======== Records for this task ========
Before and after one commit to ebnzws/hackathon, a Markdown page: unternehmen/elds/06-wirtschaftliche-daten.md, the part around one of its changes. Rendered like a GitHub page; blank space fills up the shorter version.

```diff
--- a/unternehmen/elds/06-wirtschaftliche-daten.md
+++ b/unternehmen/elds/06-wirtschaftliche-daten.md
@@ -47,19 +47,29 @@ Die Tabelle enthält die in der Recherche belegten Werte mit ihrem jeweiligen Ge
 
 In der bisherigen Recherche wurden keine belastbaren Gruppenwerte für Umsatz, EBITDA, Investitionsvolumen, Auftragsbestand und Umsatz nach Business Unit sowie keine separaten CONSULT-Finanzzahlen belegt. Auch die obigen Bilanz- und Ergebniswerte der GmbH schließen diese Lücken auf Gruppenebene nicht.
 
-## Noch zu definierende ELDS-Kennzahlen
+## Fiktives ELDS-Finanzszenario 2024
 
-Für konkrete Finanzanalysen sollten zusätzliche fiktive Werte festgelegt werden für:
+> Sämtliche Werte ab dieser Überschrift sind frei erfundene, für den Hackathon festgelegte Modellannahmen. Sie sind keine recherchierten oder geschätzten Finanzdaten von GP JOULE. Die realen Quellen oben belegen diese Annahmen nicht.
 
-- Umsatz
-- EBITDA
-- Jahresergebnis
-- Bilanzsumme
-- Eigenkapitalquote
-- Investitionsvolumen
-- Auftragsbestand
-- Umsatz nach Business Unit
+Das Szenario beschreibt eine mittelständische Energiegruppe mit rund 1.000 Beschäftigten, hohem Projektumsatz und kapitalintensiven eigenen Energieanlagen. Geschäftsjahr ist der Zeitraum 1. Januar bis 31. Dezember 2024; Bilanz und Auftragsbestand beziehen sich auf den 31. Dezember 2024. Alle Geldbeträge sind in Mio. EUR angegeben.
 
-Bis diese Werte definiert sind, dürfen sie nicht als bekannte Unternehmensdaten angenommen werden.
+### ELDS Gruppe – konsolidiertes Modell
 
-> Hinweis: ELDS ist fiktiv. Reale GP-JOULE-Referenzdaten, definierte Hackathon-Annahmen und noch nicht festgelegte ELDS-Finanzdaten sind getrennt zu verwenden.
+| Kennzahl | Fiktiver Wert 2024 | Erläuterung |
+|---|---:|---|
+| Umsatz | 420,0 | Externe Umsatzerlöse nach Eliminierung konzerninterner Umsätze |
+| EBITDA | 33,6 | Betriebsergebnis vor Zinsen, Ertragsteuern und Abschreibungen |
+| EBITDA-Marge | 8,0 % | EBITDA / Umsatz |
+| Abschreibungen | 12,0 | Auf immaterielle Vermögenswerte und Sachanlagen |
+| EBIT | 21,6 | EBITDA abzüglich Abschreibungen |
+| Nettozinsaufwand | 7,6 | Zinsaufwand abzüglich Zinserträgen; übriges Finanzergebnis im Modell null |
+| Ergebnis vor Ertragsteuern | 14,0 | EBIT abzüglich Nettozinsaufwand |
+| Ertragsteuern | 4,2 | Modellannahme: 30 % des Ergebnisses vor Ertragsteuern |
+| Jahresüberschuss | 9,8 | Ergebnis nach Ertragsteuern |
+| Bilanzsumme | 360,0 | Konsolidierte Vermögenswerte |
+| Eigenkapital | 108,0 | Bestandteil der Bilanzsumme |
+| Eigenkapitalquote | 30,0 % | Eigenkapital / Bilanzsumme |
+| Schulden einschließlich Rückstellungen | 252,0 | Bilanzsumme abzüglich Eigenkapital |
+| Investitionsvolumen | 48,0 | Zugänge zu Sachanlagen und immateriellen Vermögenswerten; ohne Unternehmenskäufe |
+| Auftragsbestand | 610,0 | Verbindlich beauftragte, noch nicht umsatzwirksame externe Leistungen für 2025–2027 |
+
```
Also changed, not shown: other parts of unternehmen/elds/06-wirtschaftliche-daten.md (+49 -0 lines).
========
--- What you have to do ---
What lines in the data hold the word "Abschreibungen"? Return them.

--- The answer ---
+| EBITDA | 33,6 | Betriebsergebnis vor Zinsen, Ertragsteuern und Abschreibungen |
+| Abschreibungen | 12,0 | Auf immaterielle Vermögenswerte und Sachanlagen |
+| EBIT | 21,6 | EBITDA abzüglich Abschreibungen |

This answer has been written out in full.